The data: Begin
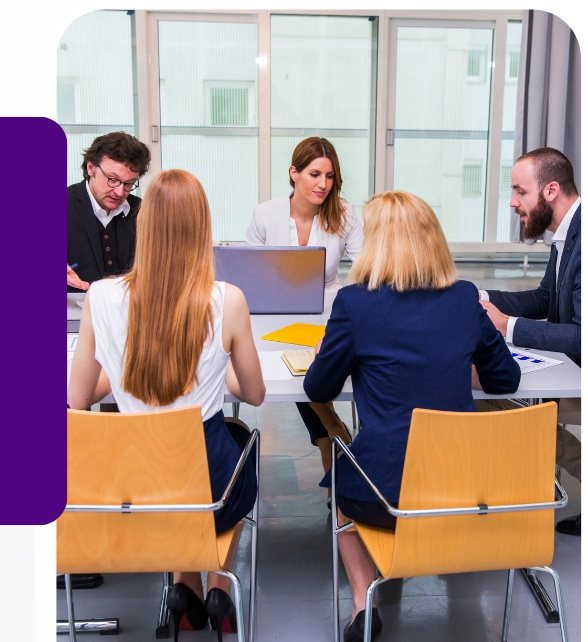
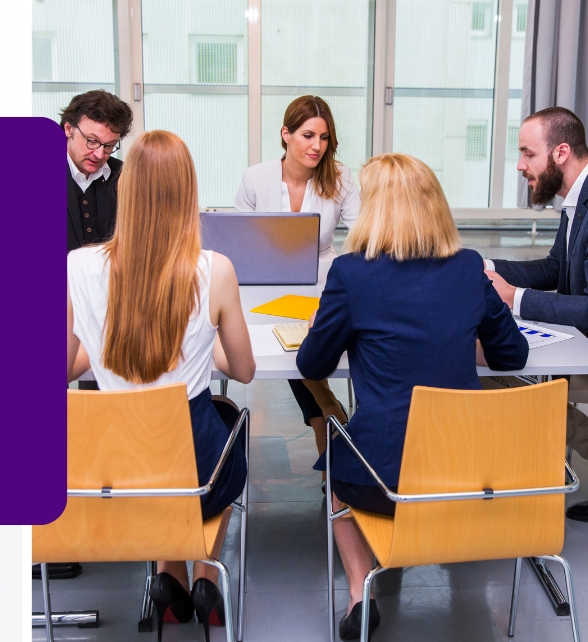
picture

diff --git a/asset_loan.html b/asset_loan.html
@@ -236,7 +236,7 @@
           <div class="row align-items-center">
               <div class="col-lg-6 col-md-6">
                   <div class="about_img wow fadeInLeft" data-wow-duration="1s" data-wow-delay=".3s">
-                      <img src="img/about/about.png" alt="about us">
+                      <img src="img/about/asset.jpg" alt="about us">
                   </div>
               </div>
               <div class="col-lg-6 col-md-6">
The data: End
The data: Begin
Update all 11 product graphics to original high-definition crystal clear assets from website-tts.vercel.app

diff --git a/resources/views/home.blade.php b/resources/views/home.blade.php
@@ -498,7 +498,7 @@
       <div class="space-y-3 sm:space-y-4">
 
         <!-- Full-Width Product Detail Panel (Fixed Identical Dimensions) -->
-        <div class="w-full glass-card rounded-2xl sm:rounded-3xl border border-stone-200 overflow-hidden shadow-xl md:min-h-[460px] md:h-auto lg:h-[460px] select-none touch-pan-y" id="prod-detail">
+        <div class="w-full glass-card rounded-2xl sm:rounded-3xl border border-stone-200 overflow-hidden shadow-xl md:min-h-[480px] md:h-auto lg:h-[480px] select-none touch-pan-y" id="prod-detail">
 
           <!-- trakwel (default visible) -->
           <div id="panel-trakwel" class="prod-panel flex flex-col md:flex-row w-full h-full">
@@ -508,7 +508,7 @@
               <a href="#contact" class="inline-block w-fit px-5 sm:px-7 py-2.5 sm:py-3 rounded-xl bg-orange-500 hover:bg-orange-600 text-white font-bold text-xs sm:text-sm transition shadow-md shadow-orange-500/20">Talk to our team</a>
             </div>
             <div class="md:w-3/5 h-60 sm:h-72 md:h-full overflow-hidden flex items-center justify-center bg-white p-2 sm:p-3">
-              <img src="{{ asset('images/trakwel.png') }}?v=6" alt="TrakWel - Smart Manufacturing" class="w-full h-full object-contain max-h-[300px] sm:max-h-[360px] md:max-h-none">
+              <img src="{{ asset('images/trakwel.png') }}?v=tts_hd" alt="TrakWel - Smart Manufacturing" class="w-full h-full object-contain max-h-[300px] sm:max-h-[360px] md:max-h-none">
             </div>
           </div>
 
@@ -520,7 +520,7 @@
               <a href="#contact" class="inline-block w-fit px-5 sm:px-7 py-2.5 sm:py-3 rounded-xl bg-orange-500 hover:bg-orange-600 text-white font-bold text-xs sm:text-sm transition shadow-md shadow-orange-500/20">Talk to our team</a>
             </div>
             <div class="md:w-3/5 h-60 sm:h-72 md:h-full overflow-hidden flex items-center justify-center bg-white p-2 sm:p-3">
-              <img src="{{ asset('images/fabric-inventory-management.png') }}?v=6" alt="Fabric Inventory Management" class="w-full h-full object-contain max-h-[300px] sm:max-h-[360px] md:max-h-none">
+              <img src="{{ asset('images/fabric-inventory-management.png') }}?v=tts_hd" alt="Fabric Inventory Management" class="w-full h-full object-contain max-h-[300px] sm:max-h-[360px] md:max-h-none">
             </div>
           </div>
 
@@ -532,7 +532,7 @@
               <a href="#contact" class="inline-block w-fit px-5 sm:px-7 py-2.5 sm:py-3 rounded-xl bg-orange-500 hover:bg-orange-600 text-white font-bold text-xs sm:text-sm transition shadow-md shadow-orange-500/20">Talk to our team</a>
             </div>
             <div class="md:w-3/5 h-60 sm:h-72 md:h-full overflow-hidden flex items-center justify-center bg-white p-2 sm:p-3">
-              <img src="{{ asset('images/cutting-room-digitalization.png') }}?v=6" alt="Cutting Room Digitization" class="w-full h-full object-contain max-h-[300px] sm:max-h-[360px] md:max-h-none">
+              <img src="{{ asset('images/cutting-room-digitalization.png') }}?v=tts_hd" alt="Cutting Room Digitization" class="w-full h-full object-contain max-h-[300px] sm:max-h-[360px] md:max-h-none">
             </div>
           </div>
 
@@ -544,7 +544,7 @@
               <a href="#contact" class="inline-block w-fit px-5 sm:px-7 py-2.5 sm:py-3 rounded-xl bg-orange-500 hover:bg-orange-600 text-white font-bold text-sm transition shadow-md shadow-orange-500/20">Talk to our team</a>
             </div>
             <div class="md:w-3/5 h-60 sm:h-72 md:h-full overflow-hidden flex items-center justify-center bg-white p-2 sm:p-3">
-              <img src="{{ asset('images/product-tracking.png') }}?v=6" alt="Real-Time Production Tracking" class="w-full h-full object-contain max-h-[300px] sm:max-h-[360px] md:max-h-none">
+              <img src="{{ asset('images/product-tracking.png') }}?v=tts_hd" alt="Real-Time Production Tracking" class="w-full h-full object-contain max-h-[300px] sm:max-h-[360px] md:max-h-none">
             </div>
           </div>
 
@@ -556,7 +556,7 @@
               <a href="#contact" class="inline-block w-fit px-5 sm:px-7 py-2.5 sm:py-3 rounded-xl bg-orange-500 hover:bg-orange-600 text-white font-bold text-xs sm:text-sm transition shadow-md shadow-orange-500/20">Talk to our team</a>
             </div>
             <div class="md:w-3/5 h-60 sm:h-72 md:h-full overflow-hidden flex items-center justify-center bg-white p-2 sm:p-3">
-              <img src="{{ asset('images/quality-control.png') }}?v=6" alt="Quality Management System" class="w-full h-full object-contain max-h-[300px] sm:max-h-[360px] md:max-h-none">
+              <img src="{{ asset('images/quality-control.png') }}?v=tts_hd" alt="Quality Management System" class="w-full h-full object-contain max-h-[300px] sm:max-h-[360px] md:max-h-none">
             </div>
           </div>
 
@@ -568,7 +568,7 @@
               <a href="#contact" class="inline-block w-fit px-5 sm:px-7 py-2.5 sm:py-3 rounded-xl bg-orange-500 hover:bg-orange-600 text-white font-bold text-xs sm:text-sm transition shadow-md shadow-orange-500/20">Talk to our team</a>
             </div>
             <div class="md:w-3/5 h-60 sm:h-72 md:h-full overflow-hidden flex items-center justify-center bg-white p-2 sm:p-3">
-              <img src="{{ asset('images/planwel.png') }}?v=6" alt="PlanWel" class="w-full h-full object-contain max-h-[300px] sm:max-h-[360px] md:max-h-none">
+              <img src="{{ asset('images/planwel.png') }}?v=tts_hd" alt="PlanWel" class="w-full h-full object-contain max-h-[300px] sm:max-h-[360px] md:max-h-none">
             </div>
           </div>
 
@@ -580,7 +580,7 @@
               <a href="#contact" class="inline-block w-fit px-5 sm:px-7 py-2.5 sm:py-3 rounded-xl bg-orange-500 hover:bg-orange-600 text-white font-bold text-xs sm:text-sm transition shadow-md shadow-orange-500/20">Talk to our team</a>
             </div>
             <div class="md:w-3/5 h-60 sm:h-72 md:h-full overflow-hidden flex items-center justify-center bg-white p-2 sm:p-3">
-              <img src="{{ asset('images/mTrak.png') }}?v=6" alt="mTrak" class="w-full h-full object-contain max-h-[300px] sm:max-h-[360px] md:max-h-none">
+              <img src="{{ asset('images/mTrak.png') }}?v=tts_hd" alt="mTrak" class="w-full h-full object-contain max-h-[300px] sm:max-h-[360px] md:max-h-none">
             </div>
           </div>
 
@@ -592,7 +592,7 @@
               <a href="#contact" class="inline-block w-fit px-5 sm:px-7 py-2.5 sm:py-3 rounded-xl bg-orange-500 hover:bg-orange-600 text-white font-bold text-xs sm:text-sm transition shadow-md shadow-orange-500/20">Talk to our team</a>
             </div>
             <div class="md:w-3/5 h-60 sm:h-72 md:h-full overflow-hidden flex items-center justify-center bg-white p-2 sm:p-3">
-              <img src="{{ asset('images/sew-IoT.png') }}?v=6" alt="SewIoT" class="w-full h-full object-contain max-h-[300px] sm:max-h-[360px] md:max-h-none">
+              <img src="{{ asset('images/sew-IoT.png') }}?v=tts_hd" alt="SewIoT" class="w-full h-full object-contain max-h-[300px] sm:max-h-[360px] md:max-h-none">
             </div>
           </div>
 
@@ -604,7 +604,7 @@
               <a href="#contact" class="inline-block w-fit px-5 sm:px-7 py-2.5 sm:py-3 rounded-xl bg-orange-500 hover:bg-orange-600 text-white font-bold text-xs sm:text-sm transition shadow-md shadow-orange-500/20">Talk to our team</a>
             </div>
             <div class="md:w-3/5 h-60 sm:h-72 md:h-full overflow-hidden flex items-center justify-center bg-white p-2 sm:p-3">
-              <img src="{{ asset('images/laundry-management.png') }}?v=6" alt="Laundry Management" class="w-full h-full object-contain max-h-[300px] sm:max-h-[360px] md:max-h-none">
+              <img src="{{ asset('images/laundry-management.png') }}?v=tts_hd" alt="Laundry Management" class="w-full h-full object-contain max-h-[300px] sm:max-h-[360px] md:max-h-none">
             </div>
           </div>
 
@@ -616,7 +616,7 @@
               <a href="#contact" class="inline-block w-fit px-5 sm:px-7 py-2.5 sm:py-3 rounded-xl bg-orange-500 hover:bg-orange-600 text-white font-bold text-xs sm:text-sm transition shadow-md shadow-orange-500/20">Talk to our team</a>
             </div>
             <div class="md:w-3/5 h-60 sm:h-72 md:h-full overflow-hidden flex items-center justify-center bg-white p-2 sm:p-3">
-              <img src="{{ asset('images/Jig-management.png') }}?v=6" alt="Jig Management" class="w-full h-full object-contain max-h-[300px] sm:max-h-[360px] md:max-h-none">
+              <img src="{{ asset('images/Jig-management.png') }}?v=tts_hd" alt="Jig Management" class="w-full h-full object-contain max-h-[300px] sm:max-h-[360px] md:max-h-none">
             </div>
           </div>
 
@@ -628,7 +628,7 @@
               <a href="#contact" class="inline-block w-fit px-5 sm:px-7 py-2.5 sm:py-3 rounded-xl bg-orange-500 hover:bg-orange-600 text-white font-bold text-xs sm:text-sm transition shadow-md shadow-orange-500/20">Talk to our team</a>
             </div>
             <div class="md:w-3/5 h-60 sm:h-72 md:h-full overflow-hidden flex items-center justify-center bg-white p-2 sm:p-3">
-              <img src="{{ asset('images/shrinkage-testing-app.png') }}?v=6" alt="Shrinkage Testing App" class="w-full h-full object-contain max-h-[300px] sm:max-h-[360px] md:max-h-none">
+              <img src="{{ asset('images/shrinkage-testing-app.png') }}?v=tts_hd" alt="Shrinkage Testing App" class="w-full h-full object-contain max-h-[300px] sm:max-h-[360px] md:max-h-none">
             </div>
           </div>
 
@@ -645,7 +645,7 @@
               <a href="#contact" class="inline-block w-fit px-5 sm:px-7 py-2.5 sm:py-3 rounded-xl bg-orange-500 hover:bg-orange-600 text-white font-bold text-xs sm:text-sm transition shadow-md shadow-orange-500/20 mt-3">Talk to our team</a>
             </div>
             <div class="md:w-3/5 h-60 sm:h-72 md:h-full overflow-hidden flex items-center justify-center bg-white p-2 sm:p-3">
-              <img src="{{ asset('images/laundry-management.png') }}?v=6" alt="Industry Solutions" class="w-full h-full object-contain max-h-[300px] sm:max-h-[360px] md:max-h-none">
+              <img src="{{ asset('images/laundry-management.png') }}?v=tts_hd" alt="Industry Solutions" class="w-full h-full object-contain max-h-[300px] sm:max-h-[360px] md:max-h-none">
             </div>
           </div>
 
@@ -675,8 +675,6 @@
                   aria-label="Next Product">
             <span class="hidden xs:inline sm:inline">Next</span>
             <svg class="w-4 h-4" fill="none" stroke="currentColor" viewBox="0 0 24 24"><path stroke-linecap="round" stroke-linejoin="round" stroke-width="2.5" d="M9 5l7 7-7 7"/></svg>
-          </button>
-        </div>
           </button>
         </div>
The data: End
▶ Exercise requirements: Where the string "Solutions" occurs in a line of the listing, copy the line.

▶ Your response:
-              <img src="{{ asset('images/laundry-management.png') }}?v=6" alt="Industry Solutions" class="w-full h-full object-contain max-h-[300px] sm:max-h-[360px] md:max-h-none">
+              <img src="{{ asset('images/laundry-management.png') }}?v=tts_hd" alt="Industry Solutions" class="w-full h-full object-contain max-h-[300px] sm:max-h-[360px] md:max-h-none">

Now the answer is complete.